§ GOAL OF THE EXERCISE: Which lines of the data below hold "html"? Copy each of them.

§ Source data:
□ □ □

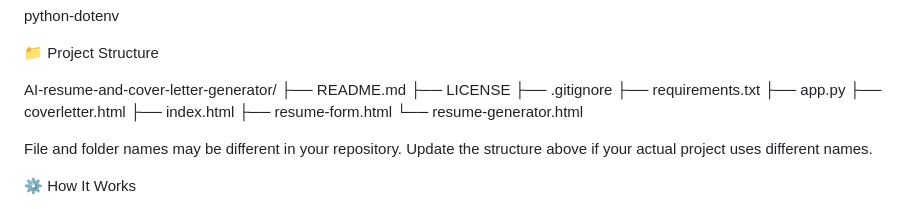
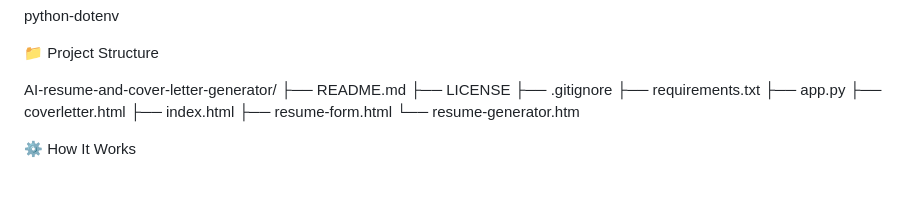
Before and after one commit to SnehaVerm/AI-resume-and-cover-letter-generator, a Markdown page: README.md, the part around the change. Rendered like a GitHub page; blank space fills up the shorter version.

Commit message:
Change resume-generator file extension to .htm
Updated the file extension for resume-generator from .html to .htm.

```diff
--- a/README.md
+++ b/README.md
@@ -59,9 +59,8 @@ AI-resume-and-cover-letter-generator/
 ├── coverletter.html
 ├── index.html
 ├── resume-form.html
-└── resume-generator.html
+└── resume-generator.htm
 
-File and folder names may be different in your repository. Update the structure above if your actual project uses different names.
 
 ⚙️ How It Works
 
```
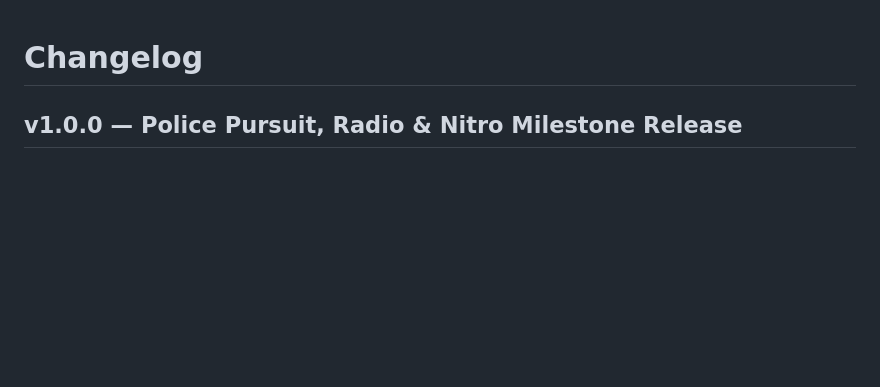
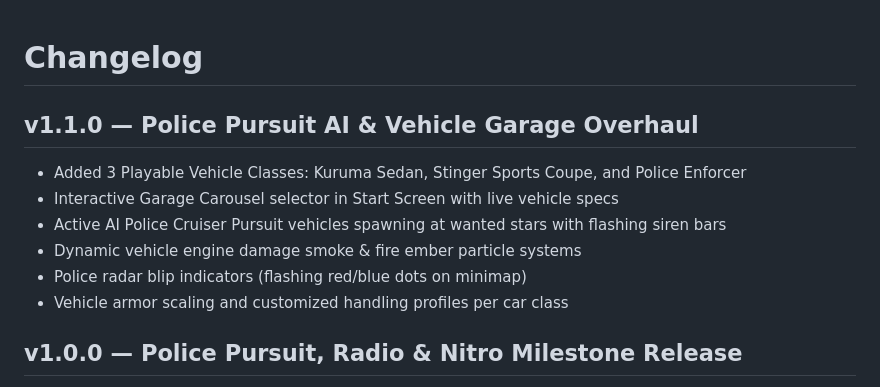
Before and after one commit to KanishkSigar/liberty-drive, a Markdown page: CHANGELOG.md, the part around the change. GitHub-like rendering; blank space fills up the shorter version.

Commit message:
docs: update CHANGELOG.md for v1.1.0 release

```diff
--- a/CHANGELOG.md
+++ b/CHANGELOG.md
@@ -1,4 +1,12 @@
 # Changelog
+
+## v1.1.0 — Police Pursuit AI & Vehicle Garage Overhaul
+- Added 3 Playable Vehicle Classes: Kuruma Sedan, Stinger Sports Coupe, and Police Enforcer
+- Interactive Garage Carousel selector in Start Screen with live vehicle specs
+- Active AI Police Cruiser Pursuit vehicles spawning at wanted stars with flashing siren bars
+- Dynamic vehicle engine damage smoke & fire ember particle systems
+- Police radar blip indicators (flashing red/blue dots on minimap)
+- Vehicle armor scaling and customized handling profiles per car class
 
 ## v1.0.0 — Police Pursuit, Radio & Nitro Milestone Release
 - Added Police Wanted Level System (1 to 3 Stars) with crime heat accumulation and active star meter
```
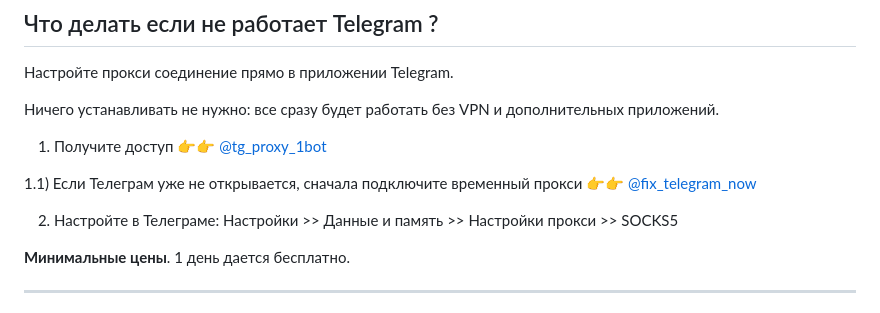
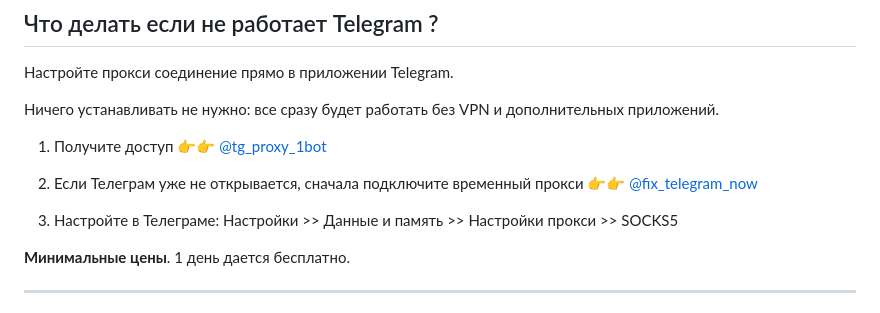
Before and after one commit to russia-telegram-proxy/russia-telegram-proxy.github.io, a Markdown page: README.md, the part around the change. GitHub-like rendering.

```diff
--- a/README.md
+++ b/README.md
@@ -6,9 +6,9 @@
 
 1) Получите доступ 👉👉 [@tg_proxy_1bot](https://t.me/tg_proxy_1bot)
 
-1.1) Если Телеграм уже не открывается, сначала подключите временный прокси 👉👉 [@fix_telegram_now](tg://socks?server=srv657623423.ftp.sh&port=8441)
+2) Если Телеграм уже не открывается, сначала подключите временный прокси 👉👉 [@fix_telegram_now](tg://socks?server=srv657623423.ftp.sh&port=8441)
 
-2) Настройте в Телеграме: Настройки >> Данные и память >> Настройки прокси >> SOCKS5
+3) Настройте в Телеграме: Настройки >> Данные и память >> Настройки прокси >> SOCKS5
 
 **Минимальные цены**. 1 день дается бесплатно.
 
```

□ □ □

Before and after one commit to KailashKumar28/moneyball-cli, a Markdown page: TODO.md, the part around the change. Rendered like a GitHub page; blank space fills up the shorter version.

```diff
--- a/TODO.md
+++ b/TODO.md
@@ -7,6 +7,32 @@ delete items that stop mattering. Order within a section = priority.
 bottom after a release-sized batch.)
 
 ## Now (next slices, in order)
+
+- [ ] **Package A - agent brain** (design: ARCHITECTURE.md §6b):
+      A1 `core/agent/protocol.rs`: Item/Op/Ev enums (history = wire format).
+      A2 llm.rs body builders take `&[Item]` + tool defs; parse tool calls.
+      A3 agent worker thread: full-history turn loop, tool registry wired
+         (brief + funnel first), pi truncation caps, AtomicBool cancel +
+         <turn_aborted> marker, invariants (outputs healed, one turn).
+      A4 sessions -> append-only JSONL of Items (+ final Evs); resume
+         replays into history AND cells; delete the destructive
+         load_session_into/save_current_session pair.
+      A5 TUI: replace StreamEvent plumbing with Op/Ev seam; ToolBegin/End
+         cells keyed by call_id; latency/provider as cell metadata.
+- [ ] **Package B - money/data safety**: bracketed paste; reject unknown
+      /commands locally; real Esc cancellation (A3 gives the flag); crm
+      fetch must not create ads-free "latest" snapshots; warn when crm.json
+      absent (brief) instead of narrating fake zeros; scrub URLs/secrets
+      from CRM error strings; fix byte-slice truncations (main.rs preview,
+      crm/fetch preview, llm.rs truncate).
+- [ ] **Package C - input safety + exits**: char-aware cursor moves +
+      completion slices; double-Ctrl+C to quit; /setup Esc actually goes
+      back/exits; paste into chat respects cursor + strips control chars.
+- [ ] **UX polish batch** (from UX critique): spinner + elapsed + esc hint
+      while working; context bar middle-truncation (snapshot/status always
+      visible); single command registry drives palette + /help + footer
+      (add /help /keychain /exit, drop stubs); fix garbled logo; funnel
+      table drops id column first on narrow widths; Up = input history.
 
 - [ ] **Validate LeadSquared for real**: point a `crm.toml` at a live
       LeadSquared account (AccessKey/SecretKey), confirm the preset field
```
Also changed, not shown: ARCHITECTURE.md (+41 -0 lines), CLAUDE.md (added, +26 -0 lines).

□ □ □

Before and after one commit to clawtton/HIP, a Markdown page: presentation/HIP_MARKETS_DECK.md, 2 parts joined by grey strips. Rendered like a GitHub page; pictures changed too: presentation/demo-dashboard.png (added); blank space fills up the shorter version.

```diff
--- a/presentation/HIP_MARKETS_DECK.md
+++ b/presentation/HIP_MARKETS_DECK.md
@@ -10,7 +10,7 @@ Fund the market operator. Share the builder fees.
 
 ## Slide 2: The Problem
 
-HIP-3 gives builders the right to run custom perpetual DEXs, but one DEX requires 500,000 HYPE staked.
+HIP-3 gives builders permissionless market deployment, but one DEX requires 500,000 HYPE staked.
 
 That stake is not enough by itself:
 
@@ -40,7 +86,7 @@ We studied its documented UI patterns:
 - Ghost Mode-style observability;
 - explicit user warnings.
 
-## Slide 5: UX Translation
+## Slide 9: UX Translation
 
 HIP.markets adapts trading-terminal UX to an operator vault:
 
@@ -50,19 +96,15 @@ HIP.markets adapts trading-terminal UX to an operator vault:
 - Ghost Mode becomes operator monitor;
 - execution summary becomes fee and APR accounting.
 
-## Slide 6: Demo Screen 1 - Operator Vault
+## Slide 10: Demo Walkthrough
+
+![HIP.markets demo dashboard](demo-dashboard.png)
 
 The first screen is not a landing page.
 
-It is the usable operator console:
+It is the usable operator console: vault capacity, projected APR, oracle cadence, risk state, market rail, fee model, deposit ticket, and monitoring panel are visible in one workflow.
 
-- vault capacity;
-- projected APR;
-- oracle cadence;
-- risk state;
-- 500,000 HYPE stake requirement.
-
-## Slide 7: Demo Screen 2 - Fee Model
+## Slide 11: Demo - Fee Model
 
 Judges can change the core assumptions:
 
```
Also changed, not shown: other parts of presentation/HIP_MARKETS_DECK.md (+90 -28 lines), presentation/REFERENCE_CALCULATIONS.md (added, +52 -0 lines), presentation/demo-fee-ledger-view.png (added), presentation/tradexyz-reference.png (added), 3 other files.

□ □ □

§ SOLUTION TO THIS TASK:
Updated the file extension for resume-generator from .html to .htm.
 ├── coverletter.html
 ├── index.html
 ├── resume-form.html
-└── resume-generator.html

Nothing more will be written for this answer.